This very thing happened to me while I was on vacation last week. My family and I were renting a house on Lake Erie in a very small and social community. I decided to set up my telescope in the park on the first clear night. By the time I got everything set up and the sky was dark enough, most people around town were on their way to bed. I decided to drag my family out anyways so they could get a nice look at the planet Saturn I had centered in the telescope’s eyepiece. They were all amazed. They all thought I had placed a picture over the eyepiece or something because they could not believe their eyes! I assured them that it was real and the gorgeous rings you could plainly see were Saturn’s actual rings – in real time.
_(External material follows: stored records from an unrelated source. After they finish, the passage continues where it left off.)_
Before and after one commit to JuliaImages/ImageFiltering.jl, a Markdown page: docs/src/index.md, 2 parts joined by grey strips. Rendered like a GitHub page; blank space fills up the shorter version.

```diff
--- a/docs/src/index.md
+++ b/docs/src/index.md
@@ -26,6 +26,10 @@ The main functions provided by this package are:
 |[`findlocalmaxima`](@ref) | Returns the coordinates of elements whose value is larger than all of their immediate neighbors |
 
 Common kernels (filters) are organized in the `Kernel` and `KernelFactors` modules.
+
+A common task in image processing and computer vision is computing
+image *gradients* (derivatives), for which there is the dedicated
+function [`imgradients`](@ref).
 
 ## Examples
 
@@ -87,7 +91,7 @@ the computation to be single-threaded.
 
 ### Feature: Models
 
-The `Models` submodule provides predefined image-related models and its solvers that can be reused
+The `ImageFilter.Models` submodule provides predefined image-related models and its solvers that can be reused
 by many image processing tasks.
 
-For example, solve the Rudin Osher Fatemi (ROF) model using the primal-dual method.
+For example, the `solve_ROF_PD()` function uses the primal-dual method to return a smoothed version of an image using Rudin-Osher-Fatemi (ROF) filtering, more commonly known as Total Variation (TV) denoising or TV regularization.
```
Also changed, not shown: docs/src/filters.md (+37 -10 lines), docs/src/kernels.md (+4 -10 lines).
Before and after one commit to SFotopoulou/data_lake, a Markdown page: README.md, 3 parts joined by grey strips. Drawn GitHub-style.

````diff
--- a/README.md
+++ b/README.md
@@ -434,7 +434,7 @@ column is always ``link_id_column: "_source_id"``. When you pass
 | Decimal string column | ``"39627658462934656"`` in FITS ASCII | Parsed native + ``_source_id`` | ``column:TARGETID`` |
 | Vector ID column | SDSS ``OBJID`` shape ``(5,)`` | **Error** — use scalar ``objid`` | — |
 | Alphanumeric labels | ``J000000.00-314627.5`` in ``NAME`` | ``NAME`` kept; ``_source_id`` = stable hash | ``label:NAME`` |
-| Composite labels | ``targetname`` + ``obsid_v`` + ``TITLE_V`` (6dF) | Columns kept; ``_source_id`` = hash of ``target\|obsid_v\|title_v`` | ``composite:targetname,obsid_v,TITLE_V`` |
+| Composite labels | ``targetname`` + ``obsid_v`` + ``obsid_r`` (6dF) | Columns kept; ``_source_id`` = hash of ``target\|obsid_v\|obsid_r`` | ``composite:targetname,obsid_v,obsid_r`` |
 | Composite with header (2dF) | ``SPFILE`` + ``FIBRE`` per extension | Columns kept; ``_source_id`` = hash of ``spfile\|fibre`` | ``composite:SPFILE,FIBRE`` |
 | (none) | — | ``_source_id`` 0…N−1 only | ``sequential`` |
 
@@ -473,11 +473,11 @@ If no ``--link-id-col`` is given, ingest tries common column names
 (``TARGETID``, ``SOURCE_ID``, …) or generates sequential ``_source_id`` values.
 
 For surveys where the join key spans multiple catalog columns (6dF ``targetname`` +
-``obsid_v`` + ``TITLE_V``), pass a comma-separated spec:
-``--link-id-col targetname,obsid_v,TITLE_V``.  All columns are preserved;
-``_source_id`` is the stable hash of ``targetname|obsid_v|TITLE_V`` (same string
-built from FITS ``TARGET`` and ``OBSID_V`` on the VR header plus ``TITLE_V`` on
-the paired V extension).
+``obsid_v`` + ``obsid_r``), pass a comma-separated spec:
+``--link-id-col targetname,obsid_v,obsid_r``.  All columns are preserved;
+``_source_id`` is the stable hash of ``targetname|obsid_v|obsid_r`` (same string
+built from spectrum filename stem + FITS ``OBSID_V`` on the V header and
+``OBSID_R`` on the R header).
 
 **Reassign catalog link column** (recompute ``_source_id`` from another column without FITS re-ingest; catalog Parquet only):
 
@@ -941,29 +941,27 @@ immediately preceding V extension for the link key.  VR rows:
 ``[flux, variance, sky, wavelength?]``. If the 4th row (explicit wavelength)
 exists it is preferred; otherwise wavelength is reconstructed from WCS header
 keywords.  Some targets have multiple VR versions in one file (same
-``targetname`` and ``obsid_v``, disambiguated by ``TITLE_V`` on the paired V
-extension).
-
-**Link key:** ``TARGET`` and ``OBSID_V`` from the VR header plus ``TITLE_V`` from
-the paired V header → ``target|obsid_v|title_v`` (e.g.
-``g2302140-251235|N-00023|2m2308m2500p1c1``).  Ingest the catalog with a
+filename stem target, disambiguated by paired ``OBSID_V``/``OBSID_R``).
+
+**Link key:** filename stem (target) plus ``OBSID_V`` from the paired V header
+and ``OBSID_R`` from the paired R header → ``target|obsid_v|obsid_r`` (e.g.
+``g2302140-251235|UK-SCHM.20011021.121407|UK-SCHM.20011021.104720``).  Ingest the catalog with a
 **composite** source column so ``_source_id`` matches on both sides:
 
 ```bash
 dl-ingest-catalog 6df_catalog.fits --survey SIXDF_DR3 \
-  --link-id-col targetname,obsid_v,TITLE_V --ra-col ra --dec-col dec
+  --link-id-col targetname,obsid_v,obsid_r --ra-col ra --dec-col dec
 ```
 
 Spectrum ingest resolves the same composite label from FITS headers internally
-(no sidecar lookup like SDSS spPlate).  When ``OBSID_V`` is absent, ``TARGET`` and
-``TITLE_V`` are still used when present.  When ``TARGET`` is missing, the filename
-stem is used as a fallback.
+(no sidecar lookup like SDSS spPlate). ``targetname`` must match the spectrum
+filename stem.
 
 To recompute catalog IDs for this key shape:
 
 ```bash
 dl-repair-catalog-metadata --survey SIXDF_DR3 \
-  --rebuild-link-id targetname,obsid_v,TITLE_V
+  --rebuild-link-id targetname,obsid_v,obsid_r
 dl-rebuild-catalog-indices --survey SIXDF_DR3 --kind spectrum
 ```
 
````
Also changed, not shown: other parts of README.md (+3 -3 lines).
I gave them a quick description of some constellations and stars you could see and they all got some real enjoyment out of the whole thing which was super rewarding for me. After a bit, they all went back inside and I was left alone to gaze at the stars that god had spit-shined with his shirtsleeve and put on display for us that night. I noticed a couple I had never met walking by and asked if they wanted to see Saturn. They happily ran over and took a look. I will always remember the excitement and genuine enthusiasm that came from these folks that night. These strangers who I had never met were witnessing something about their world that they had never fully comprehended until then. I gave them the quick overview I gave my family earlier that night then they had to run, but I hope that their universe just got that much bigger for them. I hope they got half as much enjoyment out of those fleeting few minutes as I did.
And that is one of the reasons I am so grateful to my father who is currently helping me construct an observatory in my backyard. I’ll admit that an observatory – or any place to do any type of science for that matter – is something I’ve always dreamed about. But being able to share it with others just makes it that much better. Because after all, what is love when you can’t share it with others?